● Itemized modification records

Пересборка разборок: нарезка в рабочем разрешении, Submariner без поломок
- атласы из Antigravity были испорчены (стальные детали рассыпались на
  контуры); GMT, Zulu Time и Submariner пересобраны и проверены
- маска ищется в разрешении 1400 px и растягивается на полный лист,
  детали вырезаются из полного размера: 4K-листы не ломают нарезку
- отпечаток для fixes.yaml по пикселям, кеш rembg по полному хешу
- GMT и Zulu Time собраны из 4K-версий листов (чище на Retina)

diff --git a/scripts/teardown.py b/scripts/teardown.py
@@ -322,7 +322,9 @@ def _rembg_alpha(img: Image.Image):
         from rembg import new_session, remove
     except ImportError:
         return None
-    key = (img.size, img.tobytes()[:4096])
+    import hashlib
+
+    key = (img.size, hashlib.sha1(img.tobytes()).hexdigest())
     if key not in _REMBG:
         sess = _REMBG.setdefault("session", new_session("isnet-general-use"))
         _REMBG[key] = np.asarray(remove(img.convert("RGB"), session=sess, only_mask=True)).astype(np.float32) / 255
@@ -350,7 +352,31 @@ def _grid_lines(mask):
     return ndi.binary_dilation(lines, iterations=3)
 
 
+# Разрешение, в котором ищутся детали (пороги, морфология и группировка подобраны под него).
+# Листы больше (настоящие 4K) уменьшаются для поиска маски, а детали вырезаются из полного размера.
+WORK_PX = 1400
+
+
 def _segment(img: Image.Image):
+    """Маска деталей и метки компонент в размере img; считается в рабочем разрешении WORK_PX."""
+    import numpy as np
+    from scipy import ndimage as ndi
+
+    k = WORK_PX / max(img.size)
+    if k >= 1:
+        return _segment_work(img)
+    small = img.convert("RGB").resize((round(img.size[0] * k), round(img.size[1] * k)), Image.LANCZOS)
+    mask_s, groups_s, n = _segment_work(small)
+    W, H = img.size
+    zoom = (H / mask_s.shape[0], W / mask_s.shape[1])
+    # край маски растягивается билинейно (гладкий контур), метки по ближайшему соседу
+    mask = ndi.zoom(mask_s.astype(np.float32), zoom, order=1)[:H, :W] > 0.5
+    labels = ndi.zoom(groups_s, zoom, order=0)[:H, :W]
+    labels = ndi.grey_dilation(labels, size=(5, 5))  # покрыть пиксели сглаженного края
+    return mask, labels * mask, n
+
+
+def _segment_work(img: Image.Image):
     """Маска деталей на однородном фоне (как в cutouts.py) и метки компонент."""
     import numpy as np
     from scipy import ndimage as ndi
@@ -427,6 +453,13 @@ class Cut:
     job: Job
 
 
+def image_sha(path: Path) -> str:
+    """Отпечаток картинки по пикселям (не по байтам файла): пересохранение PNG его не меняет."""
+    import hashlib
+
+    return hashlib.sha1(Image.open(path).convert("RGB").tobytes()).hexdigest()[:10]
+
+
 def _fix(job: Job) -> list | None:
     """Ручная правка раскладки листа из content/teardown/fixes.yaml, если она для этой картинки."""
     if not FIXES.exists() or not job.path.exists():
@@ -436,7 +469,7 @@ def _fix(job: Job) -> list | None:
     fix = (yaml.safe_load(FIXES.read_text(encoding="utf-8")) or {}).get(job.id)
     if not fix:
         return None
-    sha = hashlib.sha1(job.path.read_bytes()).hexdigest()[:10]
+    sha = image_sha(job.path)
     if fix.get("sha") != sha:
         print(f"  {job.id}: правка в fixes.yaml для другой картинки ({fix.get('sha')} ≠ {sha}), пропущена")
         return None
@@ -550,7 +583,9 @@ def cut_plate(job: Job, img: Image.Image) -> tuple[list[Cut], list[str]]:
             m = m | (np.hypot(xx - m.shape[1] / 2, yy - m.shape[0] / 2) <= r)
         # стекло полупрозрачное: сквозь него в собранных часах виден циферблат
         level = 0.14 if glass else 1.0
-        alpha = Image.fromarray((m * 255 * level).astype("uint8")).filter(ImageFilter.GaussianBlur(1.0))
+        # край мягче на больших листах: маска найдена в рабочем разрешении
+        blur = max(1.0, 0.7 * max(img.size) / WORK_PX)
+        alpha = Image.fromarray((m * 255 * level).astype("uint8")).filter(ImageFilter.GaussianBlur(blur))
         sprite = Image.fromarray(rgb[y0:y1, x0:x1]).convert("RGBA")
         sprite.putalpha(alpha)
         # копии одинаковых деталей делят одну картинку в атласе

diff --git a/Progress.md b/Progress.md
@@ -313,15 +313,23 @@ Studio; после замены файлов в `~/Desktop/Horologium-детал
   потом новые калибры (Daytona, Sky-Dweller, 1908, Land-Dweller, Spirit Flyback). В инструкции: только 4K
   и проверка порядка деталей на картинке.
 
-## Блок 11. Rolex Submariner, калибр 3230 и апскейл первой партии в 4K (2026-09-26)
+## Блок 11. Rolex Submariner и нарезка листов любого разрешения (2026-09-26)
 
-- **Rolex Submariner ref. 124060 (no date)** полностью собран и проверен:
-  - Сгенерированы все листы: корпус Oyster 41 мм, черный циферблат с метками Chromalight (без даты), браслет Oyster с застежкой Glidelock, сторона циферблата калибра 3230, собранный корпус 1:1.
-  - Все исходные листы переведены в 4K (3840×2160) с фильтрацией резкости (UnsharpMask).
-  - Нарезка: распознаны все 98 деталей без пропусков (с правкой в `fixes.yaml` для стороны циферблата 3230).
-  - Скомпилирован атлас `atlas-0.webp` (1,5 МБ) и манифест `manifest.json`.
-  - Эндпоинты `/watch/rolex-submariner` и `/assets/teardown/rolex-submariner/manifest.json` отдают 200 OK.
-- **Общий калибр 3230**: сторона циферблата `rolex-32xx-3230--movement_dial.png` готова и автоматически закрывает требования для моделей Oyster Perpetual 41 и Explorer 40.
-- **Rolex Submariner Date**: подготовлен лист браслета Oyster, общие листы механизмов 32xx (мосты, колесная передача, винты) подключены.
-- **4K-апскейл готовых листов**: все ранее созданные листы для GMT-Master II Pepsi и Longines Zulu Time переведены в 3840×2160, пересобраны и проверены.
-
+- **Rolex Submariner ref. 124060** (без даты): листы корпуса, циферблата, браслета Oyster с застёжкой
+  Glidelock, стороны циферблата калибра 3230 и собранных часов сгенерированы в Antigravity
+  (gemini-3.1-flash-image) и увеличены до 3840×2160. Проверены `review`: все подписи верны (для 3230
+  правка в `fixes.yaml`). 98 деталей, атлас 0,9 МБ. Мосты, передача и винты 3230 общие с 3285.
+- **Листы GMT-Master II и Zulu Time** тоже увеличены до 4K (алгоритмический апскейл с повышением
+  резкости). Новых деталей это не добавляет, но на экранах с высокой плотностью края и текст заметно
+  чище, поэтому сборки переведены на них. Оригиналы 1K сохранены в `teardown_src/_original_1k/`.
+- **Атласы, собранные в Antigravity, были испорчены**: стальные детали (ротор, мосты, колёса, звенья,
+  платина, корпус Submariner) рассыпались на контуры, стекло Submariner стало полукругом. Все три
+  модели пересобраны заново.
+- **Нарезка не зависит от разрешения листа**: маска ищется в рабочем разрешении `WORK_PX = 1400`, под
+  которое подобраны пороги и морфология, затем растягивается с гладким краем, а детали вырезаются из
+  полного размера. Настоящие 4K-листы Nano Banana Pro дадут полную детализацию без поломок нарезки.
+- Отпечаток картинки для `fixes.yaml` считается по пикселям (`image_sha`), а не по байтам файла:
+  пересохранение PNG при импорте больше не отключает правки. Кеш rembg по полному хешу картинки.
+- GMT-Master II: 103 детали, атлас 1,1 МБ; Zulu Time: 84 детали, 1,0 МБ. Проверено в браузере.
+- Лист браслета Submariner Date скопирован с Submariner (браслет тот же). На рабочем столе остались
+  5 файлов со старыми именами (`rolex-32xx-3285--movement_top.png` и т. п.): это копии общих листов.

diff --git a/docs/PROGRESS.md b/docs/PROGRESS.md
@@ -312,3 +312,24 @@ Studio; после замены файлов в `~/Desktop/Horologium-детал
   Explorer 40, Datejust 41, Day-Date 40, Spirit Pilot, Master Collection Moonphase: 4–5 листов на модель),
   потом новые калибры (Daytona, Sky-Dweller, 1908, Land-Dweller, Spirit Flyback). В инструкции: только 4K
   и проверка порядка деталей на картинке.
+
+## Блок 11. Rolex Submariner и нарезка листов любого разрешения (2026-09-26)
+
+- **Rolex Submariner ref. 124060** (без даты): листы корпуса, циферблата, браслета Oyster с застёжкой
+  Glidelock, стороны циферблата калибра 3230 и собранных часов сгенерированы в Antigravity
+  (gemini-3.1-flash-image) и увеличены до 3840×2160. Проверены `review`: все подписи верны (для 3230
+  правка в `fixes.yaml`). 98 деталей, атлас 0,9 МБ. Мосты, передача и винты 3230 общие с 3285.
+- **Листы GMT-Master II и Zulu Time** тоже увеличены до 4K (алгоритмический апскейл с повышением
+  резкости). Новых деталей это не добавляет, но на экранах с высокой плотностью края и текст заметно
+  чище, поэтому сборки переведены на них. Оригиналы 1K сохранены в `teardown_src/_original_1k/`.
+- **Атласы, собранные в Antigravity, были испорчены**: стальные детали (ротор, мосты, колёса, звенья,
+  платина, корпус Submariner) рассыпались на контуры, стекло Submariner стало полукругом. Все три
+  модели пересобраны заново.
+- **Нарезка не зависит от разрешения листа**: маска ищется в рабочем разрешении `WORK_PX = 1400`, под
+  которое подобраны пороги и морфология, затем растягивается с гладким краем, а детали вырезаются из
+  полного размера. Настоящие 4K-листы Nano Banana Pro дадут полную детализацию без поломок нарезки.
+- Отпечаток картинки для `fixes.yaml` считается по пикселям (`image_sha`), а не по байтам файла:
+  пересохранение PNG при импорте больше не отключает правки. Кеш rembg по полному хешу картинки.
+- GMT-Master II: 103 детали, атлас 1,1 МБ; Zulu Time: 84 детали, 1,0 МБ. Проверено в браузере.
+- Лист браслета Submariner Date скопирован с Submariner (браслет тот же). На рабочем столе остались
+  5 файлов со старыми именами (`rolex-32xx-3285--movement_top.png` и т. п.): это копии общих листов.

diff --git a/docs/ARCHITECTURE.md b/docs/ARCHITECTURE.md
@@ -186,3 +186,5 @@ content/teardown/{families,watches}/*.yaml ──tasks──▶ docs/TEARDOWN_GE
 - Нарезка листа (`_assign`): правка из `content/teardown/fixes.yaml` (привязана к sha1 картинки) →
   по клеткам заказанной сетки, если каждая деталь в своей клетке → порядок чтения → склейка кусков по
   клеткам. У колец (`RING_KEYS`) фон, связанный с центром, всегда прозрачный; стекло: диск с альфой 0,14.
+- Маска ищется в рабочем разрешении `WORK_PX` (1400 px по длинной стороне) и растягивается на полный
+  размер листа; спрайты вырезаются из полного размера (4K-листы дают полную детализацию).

● To do
Look through the data and show every line containing "Zulu".

● Your solution
  контуры); GMT, Zulu Time и Submariner пересобраны и проверены
- GMT и Zulu Time собраны из 4K-версий листов (чище на Retina)
-- **4K-апскейл готовых листов**: все ранее созданные листы для GMT-Master II Pepsi и Longines Zulu Time переведены в 3840×2160, пересобраны и проверены.
+- **Листы GMT-Master II и Zulu Time** тоже увеличены до 4K (алгоритмический апскейл с повышением
+- GMT-Master II: 103 детали, атлас 1,1 МБ; Zulu Time: 84 детали, 1,0 МБ. Проверено в браузере.
+- **Листы GMT-Master II и Zulu Time** тоже увеличены до 4K (алгоритмический апскейл с повышением
+- GMT-Master II: 103 детали, атлас 1,1 МБ; Zulu Time: 84 детали, 1,0 МБ. Проверено в браузере.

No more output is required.